[What this task involves]: For the word "file", search the records and show each line in which it occurs.
------------------------------------------------------------
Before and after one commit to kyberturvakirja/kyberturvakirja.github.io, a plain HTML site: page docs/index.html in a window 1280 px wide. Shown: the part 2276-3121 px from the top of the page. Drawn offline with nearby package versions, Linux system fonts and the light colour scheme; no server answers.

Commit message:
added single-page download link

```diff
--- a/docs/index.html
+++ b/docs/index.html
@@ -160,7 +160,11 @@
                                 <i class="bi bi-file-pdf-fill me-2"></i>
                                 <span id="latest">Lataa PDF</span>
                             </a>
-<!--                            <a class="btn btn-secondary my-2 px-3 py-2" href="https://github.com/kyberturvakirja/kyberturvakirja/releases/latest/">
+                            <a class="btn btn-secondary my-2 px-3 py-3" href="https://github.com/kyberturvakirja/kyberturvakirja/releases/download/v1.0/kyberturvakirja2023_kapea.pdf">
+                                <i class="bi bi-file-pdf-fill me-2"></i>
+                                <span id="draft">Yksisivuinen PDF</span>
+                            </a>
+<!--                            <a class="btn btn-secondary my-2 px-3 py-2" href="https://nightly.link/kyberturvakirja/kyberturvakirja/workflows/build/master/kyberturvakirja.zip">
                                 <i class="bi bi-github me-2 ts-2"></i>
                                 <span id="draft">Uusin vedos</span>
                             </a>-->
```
------------------------------------------------------------
[Expected answer]:
                                 <i class="bi bi-file-pdf-fill me-2"></i>
+                                <i class="bi bi-file-pdf-fill me-2"></i>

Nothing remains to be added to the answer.